In terms of the pageantry, rivalries, and sheer insanity of the fans, college football is the closest thing the United States has to the fever of soccer in Europe and Latin America.
On any given Saturday in the fall, millions of fans attend games at stadiums massive and intimate on college campuses in 49 states (sorry, football fans in Alaska).
One of the centers of college football is in the South. The rivalries of the SEC are some of the biggest games of the year, and that makes for some busy nearby airports as well. At Easterwood Field in College Station, Texas, Astin Aviation Manager Zane Henderson said the staff goes from servicing an average of 20 or 30 aircraft a day to around 150 to 200 for a game day. Texas A&M University owns the airport, and the fixed-base operation is only a few miles from Kyle Field, the 102,733-seat home of the Aggies and "Home of the 12th Man." The stadium is the largest in the SEC, and the fourth-largest in North America. “It gets pretty chaotic,” he said.
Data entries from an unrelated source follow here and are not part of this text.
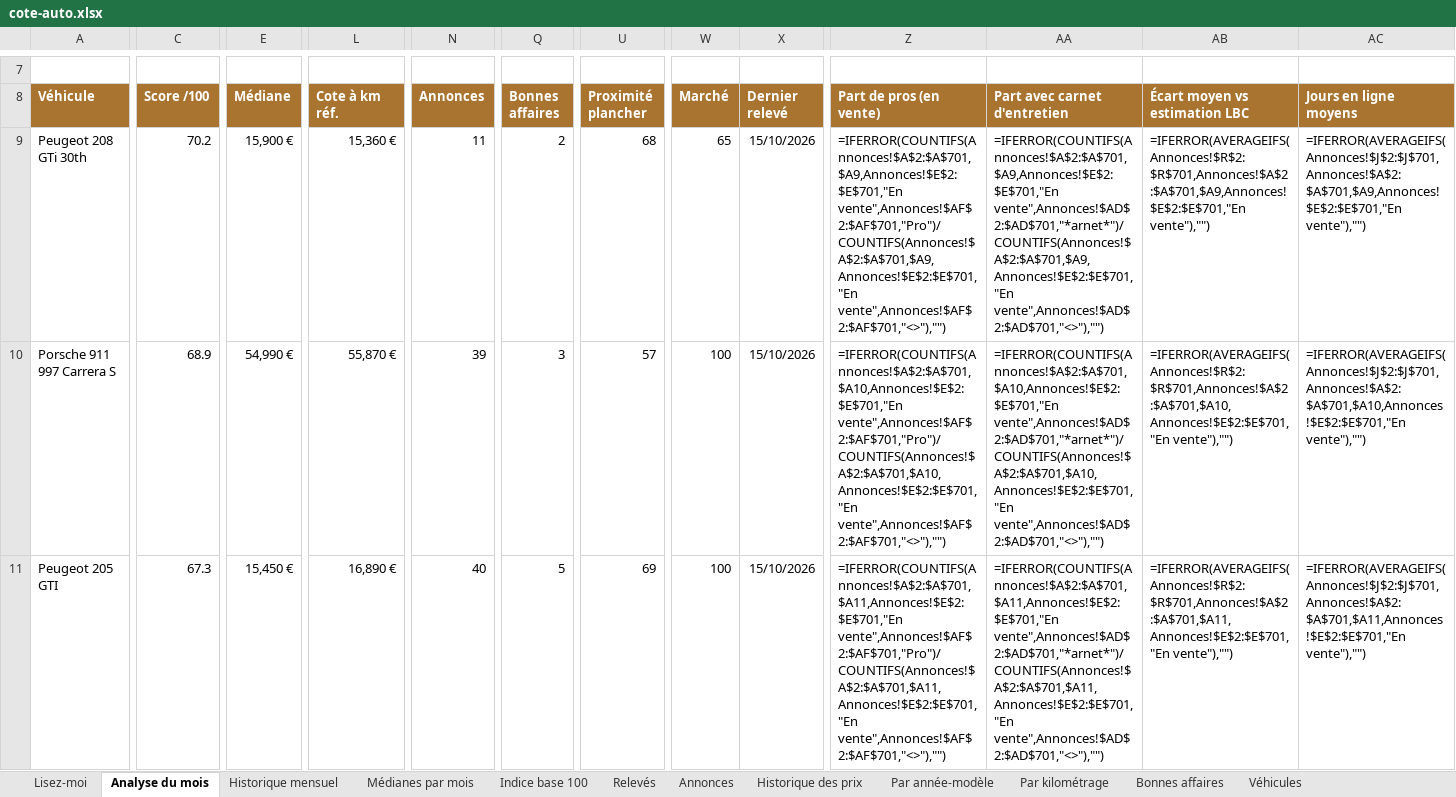
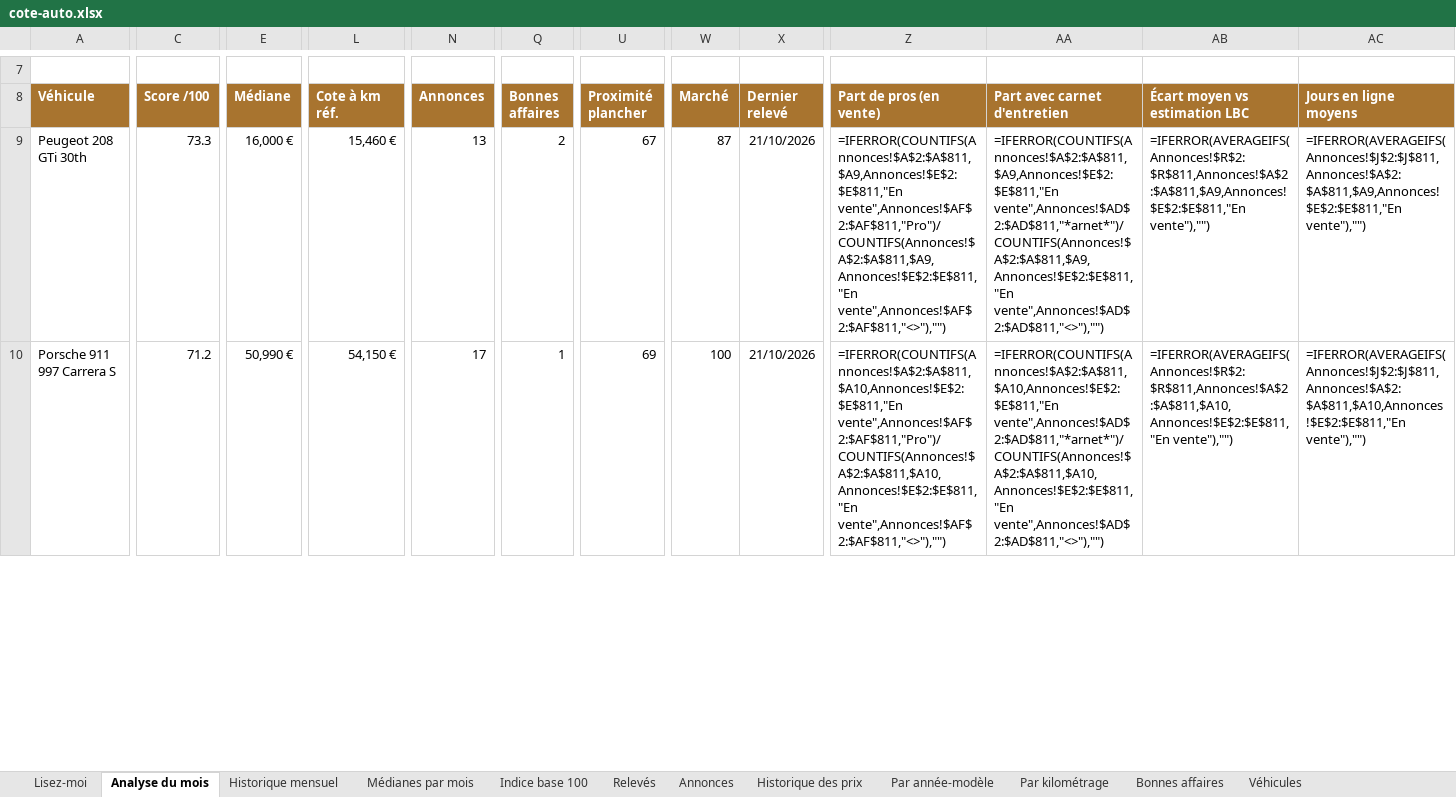
Before and after one commit to mattchampavier-ui/cote-auto, an Excel workbook: cote-auto.xlsx, sheet Analyse du mois, drawn as a sheet; only a part is shown, gaps mark what is left out; values as stored, in another font and other column widths than the file's, no borders; formulas without a stored value are shown as written; charts and pictures and conditional formats not drawn; removed rows and columns are numbered as before the commit, all else as after; rows hold the shown columns only; the diff covers the shown part only; the diff names each change by its address in the sheet, - before the commit and + after, or states it on an @@ line.

Commit message:
Import du relevé manuel 2026-10-21

```diff
--- a/cote-auto.xlsx (sheet Analyse du mois)
+++ b/cote-auto.xlsx (sheet Analyse du mois)
-C9 (Score /100): 70.2
+C9 (Score /100): 73.3
-E9 (Médiane): 15,900 €
+E9 (Médiane): 16,000 €
-L9 (Cote à km réf.): 15,360 €
+L9 (Cote à km réf.): 15,460 €
-N9 (Annonces): 11
+N9 (Annonces): 13
-U9 (Proximité plancher): 68
+U9 (Proximité plancher): 67
-W9 (Marché): 65
+W9 (Marché): 87
-X9:X10 (Dernier relevé): 15/10/2026
+X9:X10 (Dernier relevé): 21/10/2026
-Z9 (Part de pros (en vente)): =IFERROR(COUNTIFS(Annonces!$A$2:$A$701,$A9,Annonces!$E$2:$E$701,"En vente",Annonces!$AF$2:$AF$701,"Pro")/COUNTIFS(Annonces!$A$2:$A$701,$A9,Annonces!$E$2:$E$701,"En vente",Annonces!$AF$2:$AF$701,"<>"),"")
+Z9 (Part de pros (en vente)): =IFERROR(COUNTIFS(Annonces!$A$2:$A$811,$A9,Annonces!$E$2:$E$811,"En vente",Annonces!$AF$2:$AF$811,"Pro")/COUNTIFS(Annonces!$A$2:$A$811,$A9,Annonces!$E$2:$E$811,"En vente",Annonces!$AF$2:$AF$811,"<>"),"")
-AA9 (Part avec carnet d'entretien): =IFERROR(COUNTIFS(Annonces!$A$2:$A$701,$A9,Annonces!$E$2:$E$701,"En vente",Annonces!$AD$2:$AD$701,"*arnet*")/COUNTIFS(Annonces!$A$2:$A$701,$A9,Annonces!$E$2:$E$701,"En vente",Annonces!$AD$2:$AD$701,"<>"),"")
+AA9 (Part avec carnet d'entretien): =IFERROR(COUNTIFS(Annonces!$A$2:$A$811,$A9,Annonces!$E$2:$E$811,"En vente",Annonces!$AD$2:$AD$811,"*arnet*")/COUNTIFS(Annonces!$A$2:$A$811,$A9,Annonces!$E$2:$E$811,"En vente",Annonces!$AD$2:$AD$811,"<>"),"")
-AB9 (Écart moyen vs estimation LBC): =IFERROR(AVERAGEIFS(Annonces!$R$2:$R$701,Annonces!$A$2:$A$701,$A9,Annonces!$E$2:$E$701,"En vente"),"")
+AB9 (Écart moyen vs estimation LBC): =IFERROR(AVERAGEIFS(Annonces!$R$2:$R$811,Annonces!$A$2:$A$811,$A9,Annonces!$E$2:$E$811,"En vente"),"")
-AC9 (Jours en ligne moyens): =IFERROR(AVERAGEIFS(Annonces!$J$2:$J$701,Annonces!$A$2:$A$701,$A9,Annonces!$E$2:$E$701,"En vente"),"")
+AC9 (Jours en ligne moyens): =IFERROR(AVERAGEIFS(Annonces!$J$2:$J$811,Annonces!$A$2:$A$811,$A9,Annonces!$E$2:$E$811,"En vente"),"")
-C10 (Score /100): 68.9
+C10 (Score /100): 71.2
-E10 (Médiane): 54,990 €
+E10 (Médiane): 50,990 €
-L10 (Cote à km réf.): 55,870 €
+L10 (Cote à km réf.): 54,150 €
-N10 (Annonces): 39
+N10 (Annonces): 17
-Q10 (Bonnes affaires): 3
+Q10 (Bonnes affaires): 1
-U10 (Proximité plancher): 57
+U10 (Proximité plancher): 69
-Z10 (Part de pros (en vente)): =IFERROR(COUNTIFS(Annonces!$A$2:$A$701,$A10,Annonces!$E$2:$E$701,"En vente",Annonces!$AF$2:$AF$701,"Pro")/COUNTIFS(Annonces!$A$2:$A$701,$A10,Annonces!$E$2:$E$701,"En vente",Annonces!$AF$2:$AF$701,"<>"),"")
+Z10 (Part de pros (en vente)): =IFERROR(COUNTIFS(Annonces!$A$2:$A$811,$A10,Annonces!$E$2:$E$811,"En vente",Annonces!$AF$2:$AF$811,"Pro")/COUNTIFS(Annonces!$A$2:$A$811,$A10,Annonces!$E$2:$E$811,"En vente",Annonces!$AF$2:$AF$811,"<>"),"")
-AA10 (Part avec carnet d'entretien): =IFERROR(COUNTIFS(Annonces!$A$2:$A$701,$A10,Annonces!$E$2:$E$701,"En vente",Annonces!$AD$2:$AD$701,"*arnet*")/COUNTIFS(Annonces!$A$2:$A$701,$A10,Annonces!$E$2:$E$701,"En vente",Annonces!$AD$2:$AD$701,"<>"),"")
+AA10 (Part avec carnet d'entretien): =IFERROR(COUNTIFS(Annonces!$A$2:$A$811,$A10,Annonces!$E$2:$E$811,"En vente",Annonces!$AD$2:$AD$811,"*arnet*")/COUNTIFS(Annonces!$A$2:$A$811,$A10,Annonces!$E$2:$E$811,"En vente",Annonces!$AD$2:$AD$811,"<>"),"")
-AB10 (Écart moyen vs estimation LBC): =IFERROR(AVERAGEIFS(Annonces!$R$2:$R$701,Annonces!$A$2:$A$701,$A10,Annonces!$E$2:$E$701,"En vente"),"")
+AB10 (Écart moyen vs estimation LBC): =IFERROR(AVERAGEIFS(Annonces!$R$2:$R$811,Annonces!$A$2:$A$811,$A10,Annonces!$E$2:$E$811,"En vente"),"")
-AC10 (Jours en ligne moyens): =IFERROR(AVERAGEIFS(Annonces!$J$2:$J$701,Annonces!$A$2:$A$701,$A10,Annonces!$E$2:$E$701,"En vente"),"")
+AC10 (Jours en ligne moyens): =IFERROR(AVERAGEIFS(Annonces!$J$2:$J$811,Annonces!$A$2:$A$811,$A10,Annonces!$E$2:$E$811,"En vente"),"")
-row 11: Peugeot 205 GTI | 67.3 | 15,450 € | 16,890 € | 40 | 5 | 69 | 100 | 15/10/2026 | =IFERROR(COUNTIFS(Annonces!$A$2:$A$701,$A11,Annonces!$E$2:$E$701,"En vente",Annonces!$AF$2:$AF$701,"Pro")/COUNTIFS(Annonces!$A$2:$A$701,$A11,Annonces!$E$2:$E$701,"En vente",Annonces!$AF$2:$AF$701,"<>"),"") | =IFERROR(COUNTIFS(Annonces!$A$2:$A$701,$A11,Annonces!$E$2:$E$701,"En vente",Annonces!$AD$2:$AD$701,"*arnet*")/COUNTIFS(Annonces!$A$2:$A$701,$A11,Annonces!$E$2:$E$701,"En vente",Annonces!$AD$2:$AD$701,"<>"),"") | =IFERROR(AVERAGEIFS(Annonces!$R$2:$R$701,Annonces!$A$2:$A$701,$A11,Annonces!$E$2:$E$701,"En vente"),"") | =IFERROR(AVERAGEIFS(Annonces!$J$2:$J$701,Annonces!$A$2:$A$701,$A11,Annonces!$E$2:$E$701,"En vente"),"")
```
Also changed, not shown: 9 added rows, 8 removed rows and 56 edited cells elsewhere in this sheet, sheet Annonces, sheet Par année-modèle, sheet Historique des prix, sheet Bonnes affaires, sheet Historique mensuel, sheet Par kilométrage, 3 more sheets, 2 other files.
At their recent peak, Astin Aviation serviced 338 aircraft for a game against powerhouse Alabama. Even early season nonconference games draw a crowd, and Astin serves everything from large business jets to 172s with the same fun atmosphere. They give away koozies, hats, pens, and shirts. Astin has partnered with a local brewery and winery, and passengers can even get a drink before they head to the stadium. Everyone can partake in a tailgate of hot dogs and chips. “It’s fun to be a part of it,” Henderson said.
Across the SEC in Athens, Georgia, the staff at the Athens-Ben Epps Airport also has a large influx of traffic on game days to cheer on the University of Georgia Bulldogs. Matt Elliott has worked there for 14 months, and he said a typical day may only bring a handful of airplanes to the area. But for games like last year’s battle against the University of Tennessee Volunteers, more than 100 will show up. Athens is a slightly different arrangement from Easterwood because the FBO is county owned. So while the service is superb (check out their ratings), you shouldn’t expect a bar to greet you upon arrival.
Elliott said to accommodate all that traffic the airport will close the shorter crosswind runway for parking. The rush starts on Thursday, and swells on Friday and into Saturday before the game. College football is steeped in tradition, and that goes for the people who attend games too. “We definitely have some familiar faces.” Many will fly in for every home game, and they know exactly where they are headed and when.
For any FBO the challenge is newcomers. At Astin Aviation Henderson said the goal is to get customers to where they want to be as quickly and as efficiently as possible. To that end they’ll help with rental cars or a hotel, and there’s a free shuttle that runs from the FBO to the stadium starting three hours prior to kickoff, and stopping three hours after the last seconds tick off the clock and the fans begin to file out of Kyle Field.
At both Athens and Easterwood, game days are an all-hands-on-deck affair. Between customer service reps, fueling operations, and shuttling pilots and passengers to far corners of the airports, it takes a dedicated team to execute the detailed game plan.
Despite the hard work, Elliott said it is fun to be around the airport when there is a home game and to be part of the celebration. “It’s always a good day to be a Dawg on game day,” he said. “The juju is good.”